[Provided records]

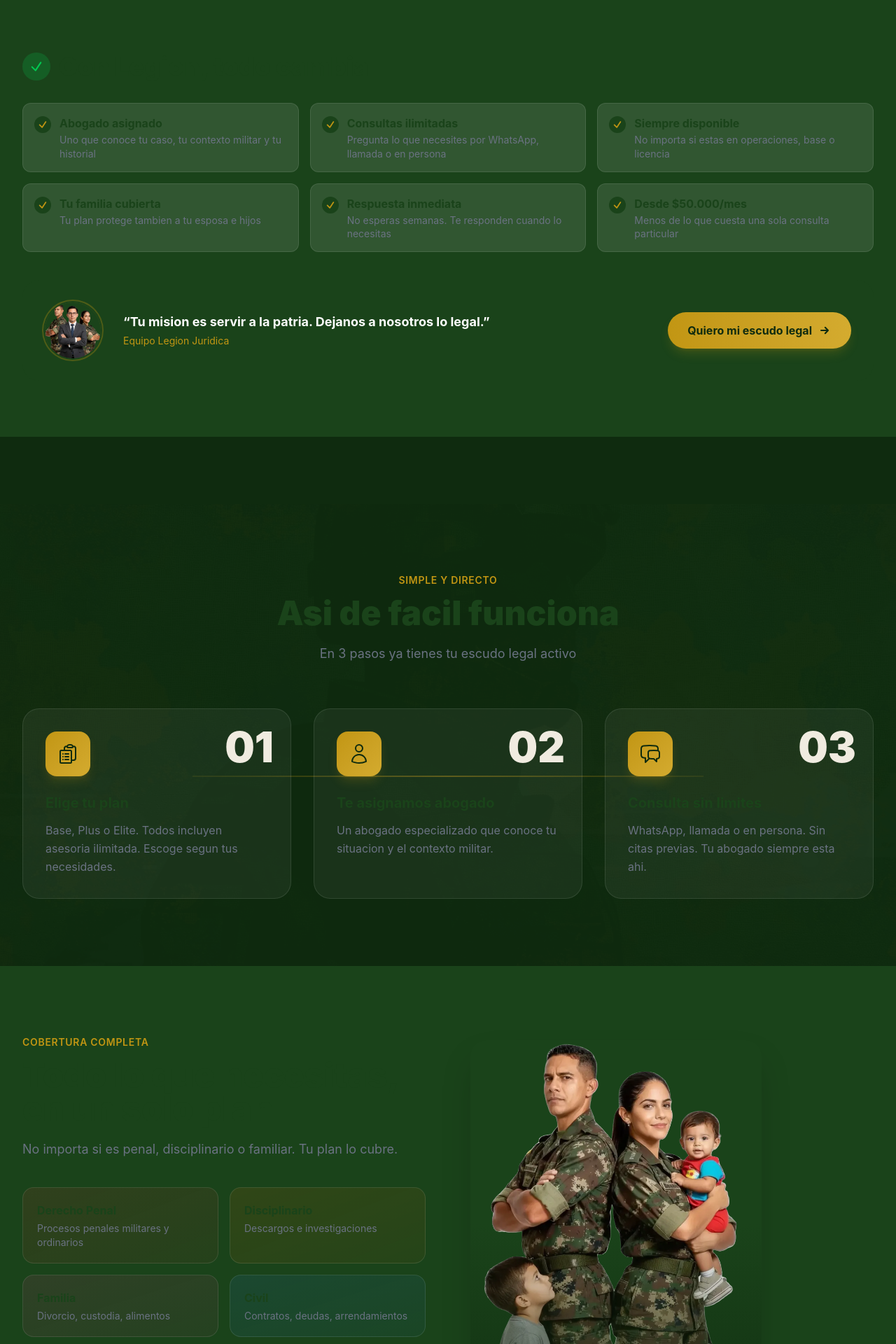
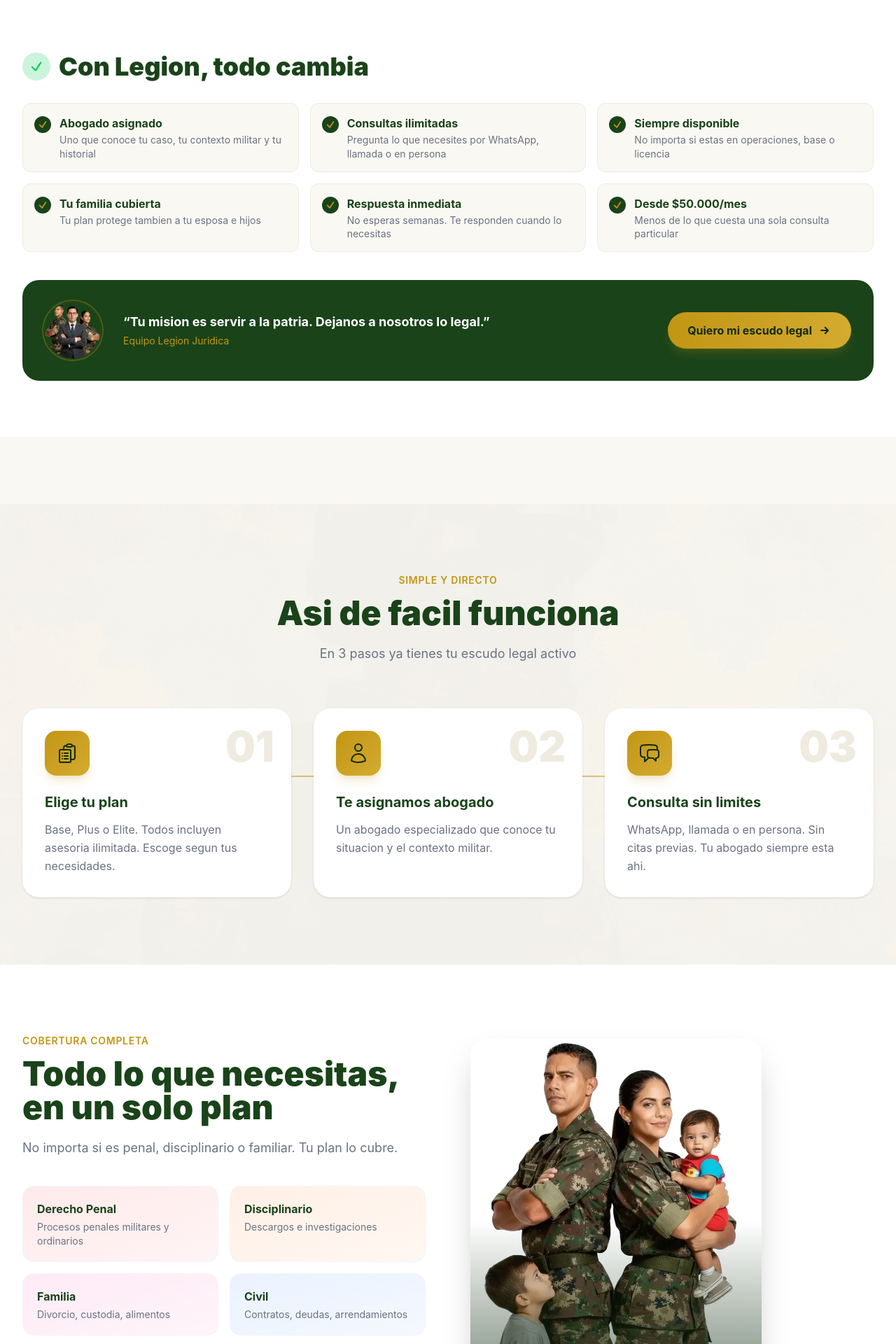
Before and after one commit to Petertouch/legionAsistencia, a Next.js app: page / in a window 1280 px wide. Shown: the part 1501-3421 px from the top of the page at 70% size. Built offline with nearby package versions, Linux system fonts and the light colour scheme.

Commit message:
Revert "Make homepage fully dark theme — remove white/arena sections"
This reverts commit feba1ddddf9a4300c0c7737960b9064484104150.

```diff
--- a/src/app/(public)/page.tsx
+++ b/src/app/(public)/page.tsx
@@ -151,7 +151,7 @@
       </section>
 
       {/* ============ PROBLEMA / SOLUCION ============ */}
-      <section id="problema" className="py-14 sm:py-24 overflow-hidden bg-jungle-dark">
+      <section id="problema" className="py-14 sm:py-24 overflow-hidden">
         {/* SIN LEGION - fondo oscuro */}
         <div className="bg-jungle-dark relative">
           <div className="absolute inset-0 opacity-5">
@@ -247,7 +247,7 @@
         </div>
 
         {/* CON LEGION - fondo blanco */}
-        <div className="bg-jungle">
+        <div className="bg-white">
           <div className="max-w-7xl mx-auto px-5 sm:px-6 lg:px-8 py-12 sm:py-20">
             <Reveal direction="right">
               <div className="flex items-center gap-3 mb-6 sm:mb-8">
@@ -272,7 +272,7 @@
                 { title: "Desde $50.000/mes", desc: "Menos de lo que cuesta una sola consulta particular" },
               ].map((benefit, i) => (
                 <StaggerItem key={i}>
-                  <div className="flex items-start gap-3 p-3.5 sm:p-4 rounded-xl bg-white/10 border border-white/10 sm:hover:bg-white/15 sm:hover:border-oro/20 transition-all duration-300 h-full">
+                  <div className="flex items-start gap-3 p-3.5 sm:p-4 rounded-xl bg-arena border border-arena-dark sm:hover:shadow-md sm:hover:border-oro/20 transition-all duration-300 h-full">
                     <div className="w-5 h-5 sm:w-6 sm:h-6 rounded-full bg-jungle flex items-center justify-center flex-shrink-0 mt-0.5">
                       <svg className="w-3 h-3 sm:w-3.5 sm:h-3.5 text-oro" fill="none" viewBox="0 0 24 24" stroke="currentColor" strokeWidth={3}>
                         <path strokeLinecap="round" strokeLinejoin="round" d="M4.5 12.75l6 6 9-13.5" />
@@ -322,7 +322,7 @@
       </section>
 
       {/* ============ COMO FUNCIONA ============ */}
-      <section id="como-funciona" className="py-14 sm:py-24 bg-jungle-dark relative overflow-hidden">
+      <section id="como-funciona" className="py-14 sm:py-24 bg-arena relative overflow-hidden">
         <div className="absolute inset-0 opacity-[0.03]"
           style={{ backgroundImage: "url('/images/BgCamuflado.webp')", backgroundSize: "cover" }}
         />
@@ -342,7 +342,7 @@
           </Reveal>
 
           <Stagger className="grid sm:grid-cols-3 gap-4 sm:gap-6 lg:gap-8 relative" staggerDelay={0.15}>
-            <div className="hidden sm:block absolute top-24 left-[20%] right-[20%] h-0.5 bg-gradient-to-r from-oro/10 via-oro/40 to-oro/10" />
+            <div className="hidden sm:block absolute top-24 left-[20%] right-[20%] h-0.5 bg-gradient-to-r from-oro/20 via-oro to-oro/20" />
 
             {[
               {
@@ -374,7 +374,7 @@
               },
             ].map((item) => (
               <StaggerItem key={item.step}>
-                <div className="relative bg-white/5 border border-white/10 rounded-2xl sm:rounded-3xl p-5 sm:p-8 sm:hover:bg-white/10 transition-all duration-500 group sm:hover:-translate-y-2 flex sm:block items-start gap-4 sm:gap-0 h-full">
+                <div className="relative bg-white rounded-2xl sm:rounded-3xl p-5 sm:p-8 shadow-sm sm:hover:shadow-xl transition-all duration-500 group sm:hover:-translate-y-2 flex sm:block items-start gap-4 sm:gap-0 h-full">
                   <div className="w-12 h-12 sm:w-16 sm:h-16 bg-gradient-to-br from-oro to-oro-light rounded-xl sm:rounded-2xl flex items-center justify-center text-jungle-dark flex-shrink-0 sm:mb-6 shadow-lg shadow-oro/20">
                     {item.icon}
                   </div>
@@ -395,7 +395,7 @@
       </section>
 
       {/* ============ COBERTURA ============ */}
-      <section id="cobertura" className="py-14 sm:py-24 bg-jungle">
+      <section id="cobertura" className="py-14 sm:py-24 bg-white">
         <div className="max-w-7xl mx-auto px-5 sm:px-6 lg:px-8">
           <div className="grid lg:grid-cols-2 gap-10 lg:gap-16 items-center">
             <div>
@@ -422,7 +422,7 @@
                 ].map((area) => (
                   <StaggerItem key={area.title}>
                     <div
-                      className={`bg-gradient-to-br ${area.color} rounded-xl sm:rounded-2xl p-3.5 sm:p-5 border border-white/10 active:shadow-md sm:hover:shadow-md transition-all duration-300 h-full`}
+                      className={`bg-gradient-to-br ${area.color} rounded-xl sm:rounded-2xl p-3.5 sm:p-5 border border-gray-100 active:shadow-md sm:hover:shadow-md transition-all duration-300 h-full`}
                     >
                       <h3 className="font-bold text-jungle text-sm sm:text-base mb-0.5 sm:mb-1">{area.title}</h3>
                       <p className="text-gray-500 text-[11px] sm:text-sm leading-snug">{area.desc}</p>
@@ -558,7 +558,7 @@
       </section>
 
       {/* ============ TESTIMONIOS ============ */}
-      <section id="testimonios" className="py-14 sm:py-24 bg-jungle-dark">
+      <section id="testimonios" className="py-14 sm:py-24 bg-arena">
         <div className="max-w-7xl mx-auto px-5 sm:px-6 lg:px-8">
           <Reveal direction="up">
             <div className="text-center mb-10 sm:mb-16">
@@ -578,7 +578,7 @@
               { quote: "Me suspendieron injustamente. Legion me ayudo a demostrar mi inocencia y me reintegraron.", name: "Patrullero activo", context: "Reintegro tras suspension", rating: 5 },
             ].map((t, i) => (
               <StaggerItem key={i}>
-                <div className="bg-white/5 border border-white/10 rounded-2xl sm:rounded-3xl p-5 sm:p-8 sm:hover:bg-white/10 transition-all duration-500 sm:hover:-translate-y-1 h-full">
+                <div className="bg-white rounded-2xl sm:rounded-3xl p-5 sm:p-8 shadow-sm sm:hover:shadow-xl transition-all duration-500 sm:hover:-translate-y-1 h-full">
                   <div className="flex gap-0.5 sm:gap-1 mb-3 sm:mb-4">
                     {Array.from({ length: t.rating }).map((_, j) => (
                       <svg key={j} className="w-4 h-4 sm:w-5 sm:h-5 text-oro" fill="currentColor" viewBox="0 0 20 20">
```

[/Provided records]
[Provided records]

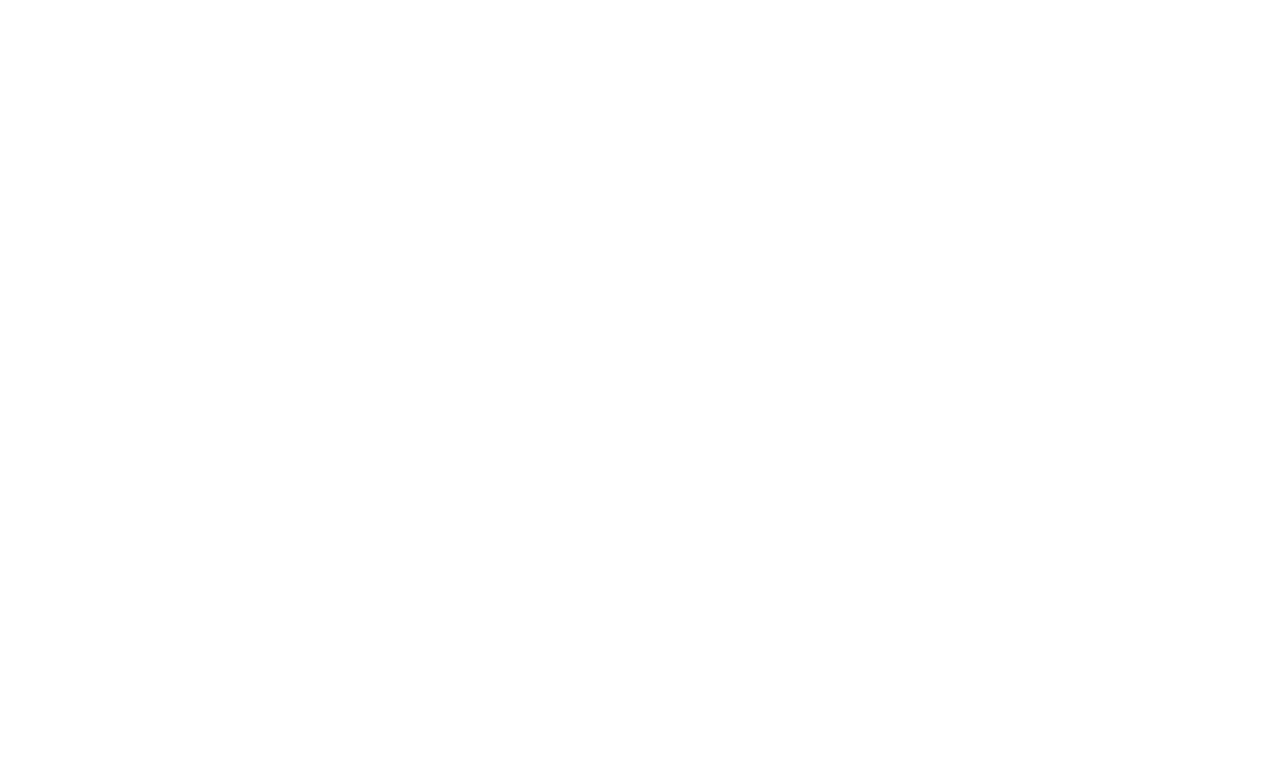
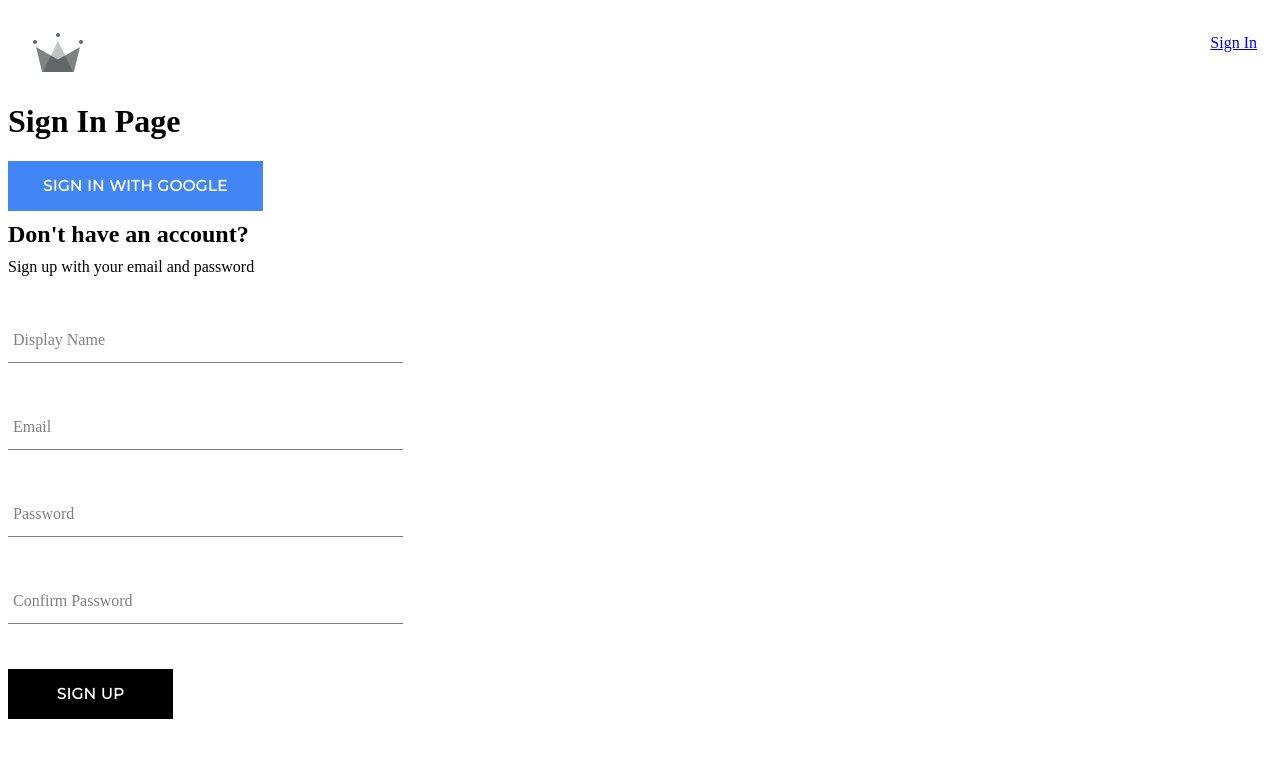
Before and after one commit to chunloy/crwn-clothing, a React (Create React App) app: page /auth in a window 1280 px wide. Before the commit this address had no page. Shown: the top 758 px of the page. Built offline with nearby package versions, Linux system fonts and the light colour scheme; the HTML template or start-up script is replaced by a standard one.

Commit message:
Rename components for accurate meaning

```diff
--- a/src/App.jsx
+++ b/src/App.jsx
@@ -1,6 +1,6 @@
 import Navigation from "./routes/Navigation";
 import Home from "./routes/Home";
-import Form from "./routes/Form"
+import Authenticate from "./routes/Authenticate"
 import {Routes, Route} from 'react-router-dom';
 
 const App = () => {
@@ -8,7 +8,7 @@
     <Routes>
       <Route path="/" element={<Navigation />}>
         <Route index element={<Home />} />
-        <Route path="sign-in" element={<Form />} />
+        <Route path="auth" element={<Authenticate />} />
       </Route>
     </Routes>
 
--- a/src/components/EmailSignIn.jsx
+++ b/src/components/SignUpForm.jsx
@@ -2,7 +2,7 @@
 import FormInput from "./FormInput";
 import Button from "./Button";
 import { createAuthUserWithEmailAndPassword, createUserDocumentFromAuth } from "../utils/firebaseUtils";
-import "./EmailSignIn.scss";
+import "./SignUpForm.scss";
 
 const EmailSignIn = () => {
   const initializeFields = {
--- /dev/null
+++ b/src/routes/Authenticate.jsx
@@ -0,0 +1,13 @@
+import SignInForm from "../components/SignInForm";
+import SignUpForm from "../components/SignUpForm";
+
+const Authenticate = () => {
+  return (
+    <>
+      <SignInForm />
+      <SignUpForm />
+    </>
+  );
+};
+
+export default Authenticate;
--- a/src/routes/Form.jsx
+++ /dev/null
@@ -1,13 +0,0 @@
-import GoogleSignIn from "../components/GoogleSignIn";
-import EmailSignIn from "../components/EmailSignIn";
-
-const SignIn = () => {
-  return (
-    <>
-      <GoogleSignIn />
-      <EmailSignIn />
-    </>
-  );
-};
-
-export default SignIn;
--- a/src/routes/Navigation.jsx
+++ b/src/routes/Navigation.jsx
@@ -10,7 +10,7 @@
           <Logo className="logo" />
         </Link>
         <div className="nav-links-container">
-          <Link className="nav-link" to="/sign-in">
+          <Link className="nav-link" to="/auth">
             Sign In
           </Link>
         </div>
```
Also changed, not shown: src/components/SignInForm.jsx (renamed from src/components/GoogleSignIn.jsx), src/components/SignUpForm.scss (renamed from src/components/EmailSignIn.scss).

[/Provided records]

Problem to work on: Find every line above that contains the word "block", and return each one.

Output of the task:
-            <div className="hidden sm:block absolute top-24 left-[20%] right-[20%] h-0.5 bg-gradient-to-r from-oro/10 via-oro/40 to-oro/10" />
+            <div className="hidden sm:block absolute top-24 left-[20%] right-[20%] h-0.5 bg-gradient-to-r from-oro/20 via-oro to-oro/20" />
-                <div className="relative bg-white/5 border border-white/10 rounded-2xl sm:rounded-3xl p-5 sm:p-8 sm:hover:bg-white/10 transition-all duration-500 group sm:hover:-translate-y-2 flex sm:block items-start gap-4 sm:gap-0 h-full">
+                <div className="relative bg-white rounded-2xl sm:rounded-3xl p-5 sm:p-8 shadow-sm sm:hover:shadow-xl transition-all duration-500 group sm:hover:-translate-y-2 flex sm:block items-start gap-4 sm:gap-0 h-full">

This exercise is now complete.